Are You Helping Your Prospects Gain These Seven Things?
In the last post, you learned about the four most important things your prospects want, identified by Charles Schwab (*one of the greatest copywriters ever).
People want products that:
Help them gain something
Help them be something
Help them do something, or
Help them save something
If you’ve included just a single item from the above do list, you’ve already greatly increased your chances of a sale.
But don’t stop there.
Can you help someone gain something, too?
What your reader wants to know right away—and whether or not you tell them might sway them to keep on reading—is what your product or service can do for them.
Can you state right off the bat what your prospect will gain by making a purchase? How will your product or service help them gain one of the following seven things from the purchase?
Including at least one in your copy is easy and so worth it.
They’re proven winners.
Health permeates so much of life.
You ask anyone, “How are you?” and there’s bound to be at least some talk about health.

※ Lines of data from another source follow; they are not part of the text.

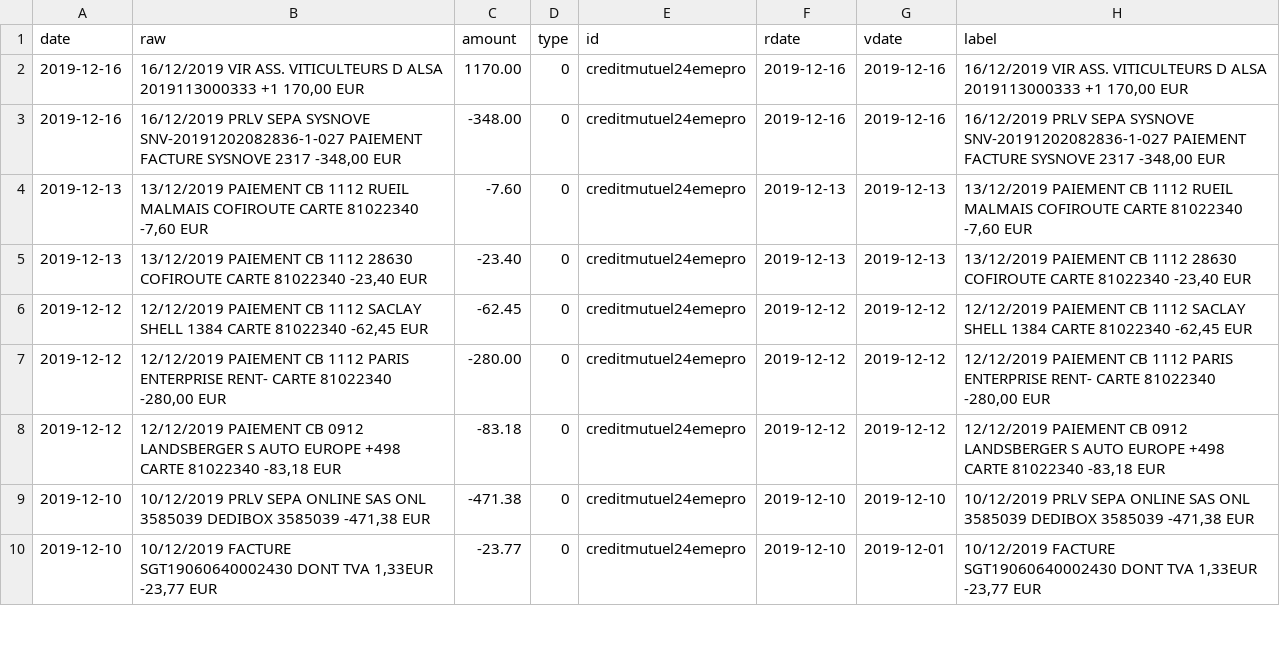
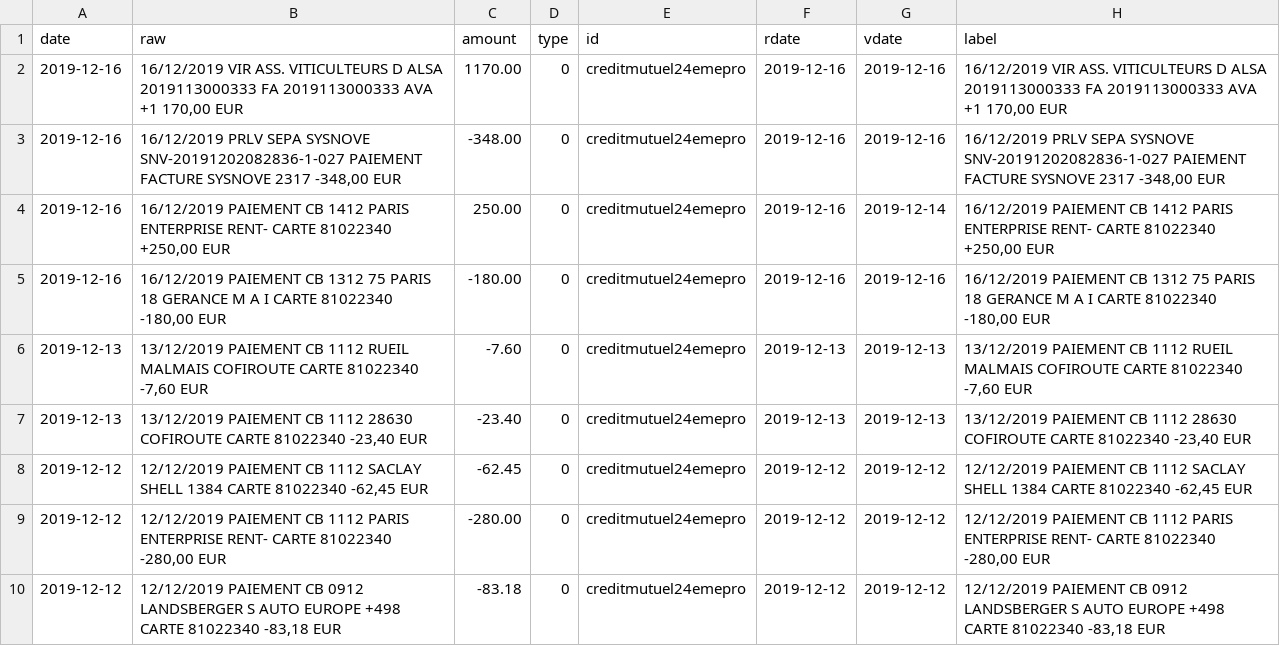
Before and after one commit to 24eme/banque, a CSV file: data/history.csv, drawn as a sheet; only a part is shown; the shorter side is filled out with more unchanged rows.

Commit message:
Mise à jour des opérations

```diff
--- a/data/history.csv
+++ b/data/history.csv
@@ -1,4 +1,6 @@
 date,"raw",amount,type,id,rdate,vdate,"label"
-2019-12-16,"16/12/2019 VIR ASS. VITICULTEURS D ALSA 2019113000333 +1 170,00 EUR",1170.00,0,creditmutuel24emepro,2019-12-16,2019-12-16,"16/12/2019 VIR ASS. VITICULTEURS D ALSA 2019113000333 +1 170,00 EUR"
+2019-12-16,"16/12/2019 VIR ASS. VITICULTEURS D ALSA 2019113000333 FA 2019113000333 AVA +1 170,00 EUR",1170.00,0,creditmutuel24emepro,2019-12-16,2019-12-16,"16/12/2019 VIR ASS. VITICULTEURS D ALSA 2019113000333 FA 2019113000333 AVA +1 170,00 EUR"
 2019-12-16,"16/12/2019 PRLV SEPA SYSNOVE SNV-20191202082836-1-027 PAIEMENT FACTURE SYSNOVE 2317 -348,00 EUR",-348.00,0,creditmutuel24emepro,2019-12-16,2019-12-16,"16/12/2019 PRLV SEPA SYSNOVE SNV-20191202082836-1-027 PAIEMENT FACTURE SYSNOVE 2317 -348,00 EUR"
+2019-12-16,"16/12/2019 PAIEMENT CB 1412 PARIS ENTERPRISE RENT- CARTE 81022340 +250,00 EUR",250.00,0,creditmutuel24emepro,2019-12-16,2019-12-14,"16/12/2019 PAIEMENT CB 1412 PARIS ENTERPRISE RENT- CARTE 81022340 +250,00 EUR"
+2019-12-16,"16/12/2019 PAIEMENT CB 1312 75 PARIS 18 GERANCE M A I CARTE 81022340 -180,00 EUR",-180.00,0,creditmutuel24emepro,2019-12-16,2019-12-16,"16/12/2019 PAIEMENT CB 1312 75 PARIS 18 GERANCE M A I CARTE 81022340 -180,00 EUR"
 2019-12-13,"13/12/2019 PAIEMENT CB 1112 RUEIL MALMAIS COFIROUTE CARTE 81022340 -7,60 EUR",-7.60,0,creditmutuel24emepro,2019-12-13,2019-12-13,"13/12/2019 PAIEMENT CB 1112 RUEIL MALMAIS COFIROUTE CARTE 81022340 -7,60 EUR"
```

Health, as well as money and relationships, which we’ll get to later, is one of the most lucrative niches for just about anyone.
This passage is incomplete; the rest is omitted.